Consumer Reporting Agencies or CRA’s are often utilized by companies big and small to run their employment background screens. Background checks require potential employers to pay a small fee to find if there are any criminal records or other offences related to job applicants. They may include any findings related to arrests, court records, convictions, and any other public information. States may have different laws related to how far back a background check may go. Databases may only go back so far, so the results may not find every possible offense. A reputable screening agency will inform you of what is necessary to be in FCRA/EEOC compliance but it is up to the individual employer to make sure these procedures are followed out correctly. The Federal Trade Commission (FTC) and Consumer Financial Protection Bureau (CFPB) requires this signed authorization be had before running an employment background check on an applicant. The release form must be a stand-alone document, separate from the actual employment application. The employer must let the applicant know the background checks will be used in the decision-making process and provide the applicant with a copy of their Summary of Rights under the FCRA. For a copy of Summary of Your Rights visit https://www.consumer.ftc.gov/articles/pdf-0096-fair-credit-reporting-act.pdf

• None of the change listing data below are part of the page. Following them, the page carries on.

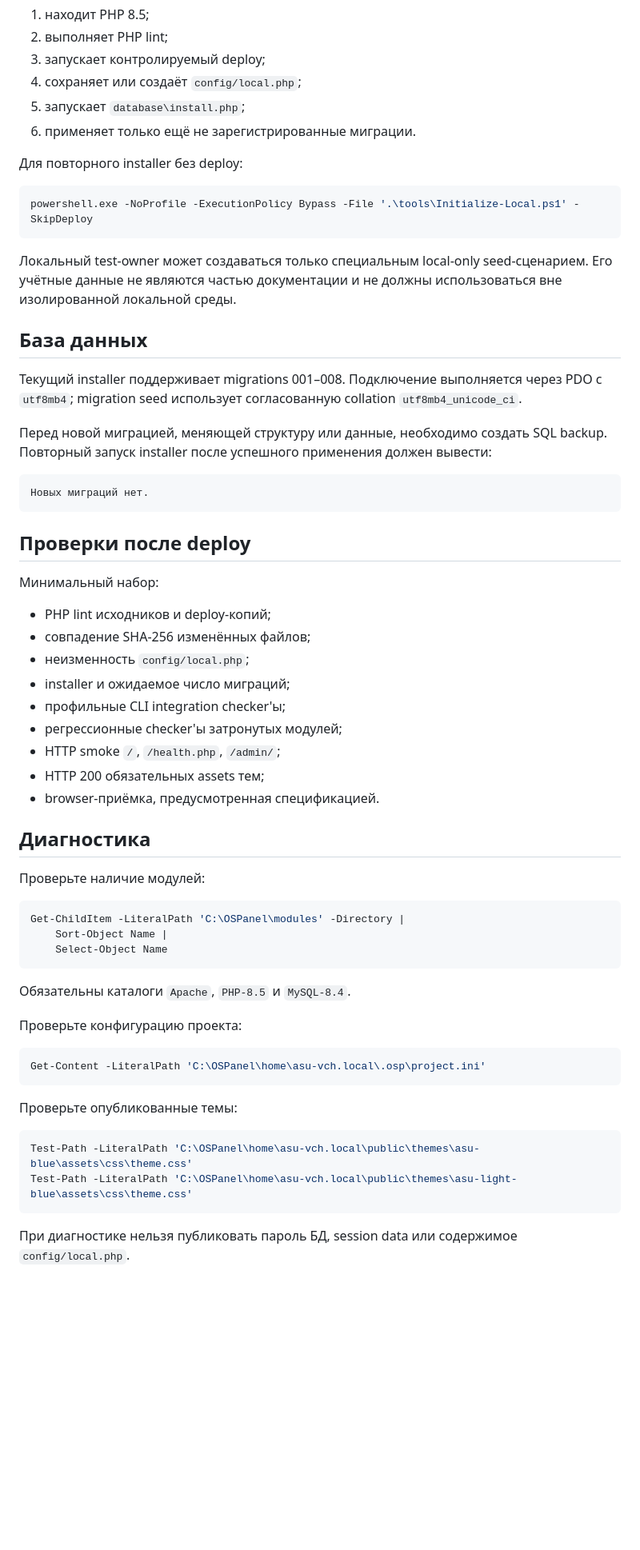
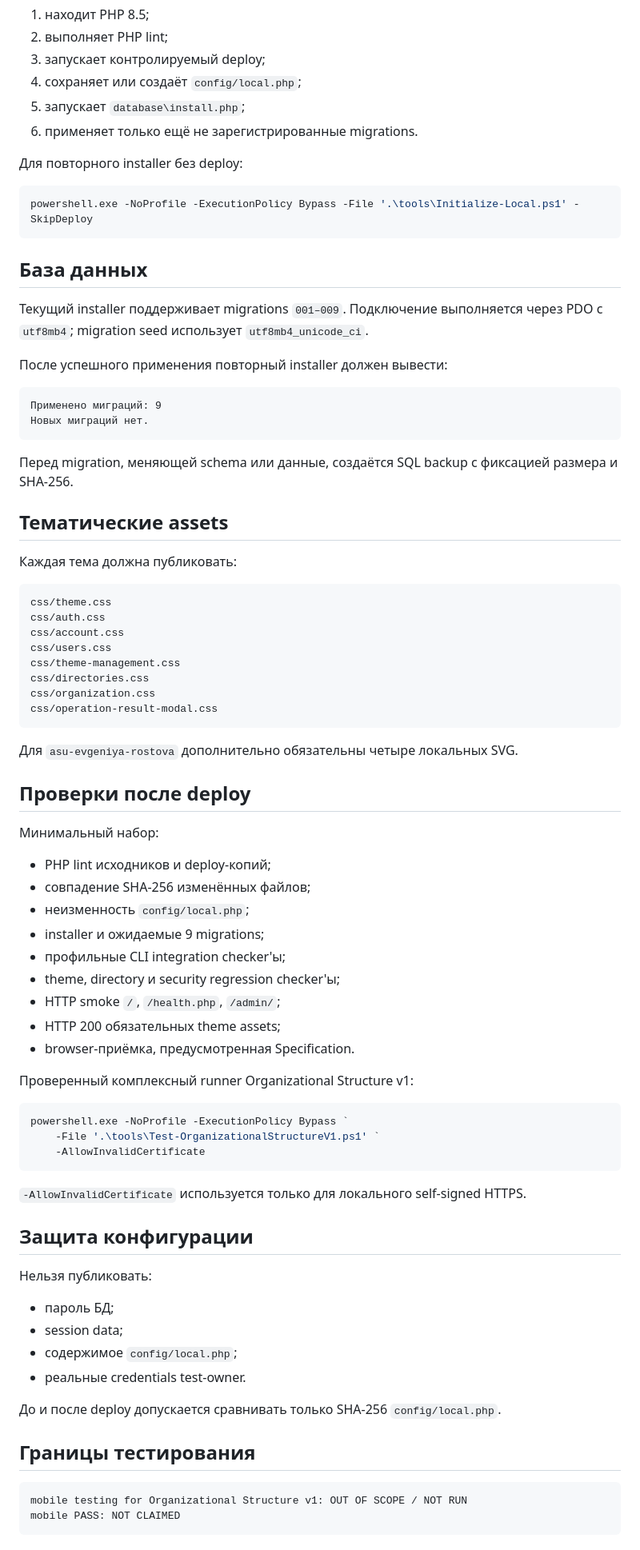
Before and after one commit to ClaytonKinnane/ASU-VCH, a Markdown page: docs/ENVIRONMENT.md, the part around one of its changes. Shown at 80% size. Rendered like a GitHub page; blank space fills up the shorter version.

Commit message:
docs: update supported environment and migration baseline

````diff
--- a/docs/ENVIRONMENT.md
+++ b/docs/ENVIRONMENT.md
@@ -71,7 +70,7 @@ powershell.exe -NoProfile -ExecutionPolicy Bypass -File '.\tools\Initialize-Loca
 3. запускает контролируемый deploy;
 4. сохраняет или создаёт `config/local.php`;
 5. запускает `database\install.php`;
-6. применяет только ещё не зарегистрированные миграции.
+6. применяет только ещё не зарегистрированные migrations.
 
 Для повторного installer без deploy:
 
@@ -79,17 +78,35 @@ powershell.exe -NoProfile -ExecutionPolicy Bypass -File '.\tools\Initialize-Loca
 powershell.exe -NoProfile -ExecutionPolicy Bypass -File '.\tools\Initialize-Local.ps1' -SkipDeploy
 ```
 
-Локальный test-owner может создаваться только специальным local-only seed-сценарием. Его учётные данные не являются частью документации и не должны использоваться вне изолированной локальной среды.
-
 ## База данных
 
-Текущий installer поддерживает migrations 001–008. Подключение выполняется через PDO с `utf8mb4`; migration seed использует согласованную collation `utf8mb4_unicode_ci`.
+Текущий installer поддерживает migrations `001–009`. Подключение выполняется через PDO с `utf8mb4`; migration seed использует `utf8mb4_unicode_ci`.
 
-Перед новой миграцией, меняющей структуру или данные, необходимо создать SQL backup. Повторный запуск installer после успешного применения должен вывести:
+После успешного применения повторный installer должен вывести:
 
 ```text
+Применено миграций: 9
 Новых миграций нет.
 ```
+
+Перед migration, меняющей schema или данные, создаётся SQL backup с фиксацией размера и SHA-256.
+
+## Тематические assets
+
+Каждая тема должна публиковать:
+
+```text
+css/theme.css
+css/auth.css
+css/account.css
+css/users.css
+css/theme-management.css
+css/directories.css
+css/organization.css
+css/operation-result-modal.css
+```
+
+Для `asu-evgeniya-rostova` дополнительно обязательны четыре локальных SVG.
 
 ## Проверки после deploy
 
@@ -98,36 +115,37 @@ powershell.exe -NoProfile -ExecutionPolicy Bypass -File '.\tools\Initialize-Loca
 - PHP lint исходников и deploy-копий;
 - совпадение SHA-256 изменённых файлов;
 - неизменность `config/local.php`;
-- installer и ожидаемое число миграций;
+- installer и ожидаемые 9 migrations;
 - профильные CLI integration checker'ы;
-- регрессионные checker'ы затронутых модулей;
+- theme, directory и security regression checker'ы;
 - HTTP smoke `/`, `/health.php`, `/admin/`;
-- HTTP 200 обязательных assets тем;
-- browser-приёмка, предусмотренная спецификацией.
+- HTTP 200 обязательных theme assets;
+- browser-приёмка, предусмотренная Specification.
 
-## Диагностика
-
-Проверьте наличие модулей:
+Проверенный комплексный runner Organizational Structure v1:
 
 ```powershell
-Get-ChildItem -LiteralPath 'C:\OSPanel\modules' -Directory |
-    Sort-Object Name |
-    Select-Object Name
+powershell.exe -NoProfile -ExecutionPolicy Bypass `
+    -File '.\tools\Test-OrganizationalStructureV1.ps1' `
+    -AllowInvalidCertificate
 ```
 
-Обязательны каталоги `Apache`, `PHP-8.5` и `MySQL-8.4`.
+`-AllowInvalidCertificate` используется только для локального self-signed HTTPS.
 
-Проверьте конфигурацию проекта:
+## Защита конфигурации
 
-```powershell
-Get-Content -LiteralPath 'C:\OSPanel\home\asu-vch.local\.osp\project.ini'
+Нельзя публиковать:
+
+- пароль БД;
+- session data;
+- содержимое `config/local.php`;
+- реальные credentials test-owner.
+
+До и после deploy допускается сравнивать только SHA-256 `config/local.php`.
+
+## Границы тестирования
+
+```text
+mobile testing for Organizational Structure v1: OUT OF SCOPE / NOT RUN
+mobile PASS: NOT CLAIMED
 ```
-
-Проверьте опубликованные темы:
-
-```powershell
-Test-Path -LiteralPath 'C:\OSPanel\home\asu-vch.local\public\themes\asu-blue\assets\css\theme.css'
-Test-Path -LiteralPath 'C:\OSPanel\home\asu-vch.local\public\themes\asu-light-blue\assets\css\theme.css'
-```
-
-При диагностике нельзя публиковать пароль БД, session data или содержимое `config/local.php`.
````
Also changed, not shown: other parts of docs/ENVIRONMENT.md (+9 -10 lines).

Background Checks and Negative Decisions
If an applicant is refused employment or fired based on a background report, the employer must explain the cause. They must provide you with an adverse letter, a copy of the report, written notice of your rights and instructions on how to contact the report provider. The applicant should be informed that they are entitled to another free copy of the report from the provider and that they have 60 days to dispute its content and correct any errors. The employer must also tell who the report provider is and they are not responsible for a negative employment decision and can’t provide reasons for the decision.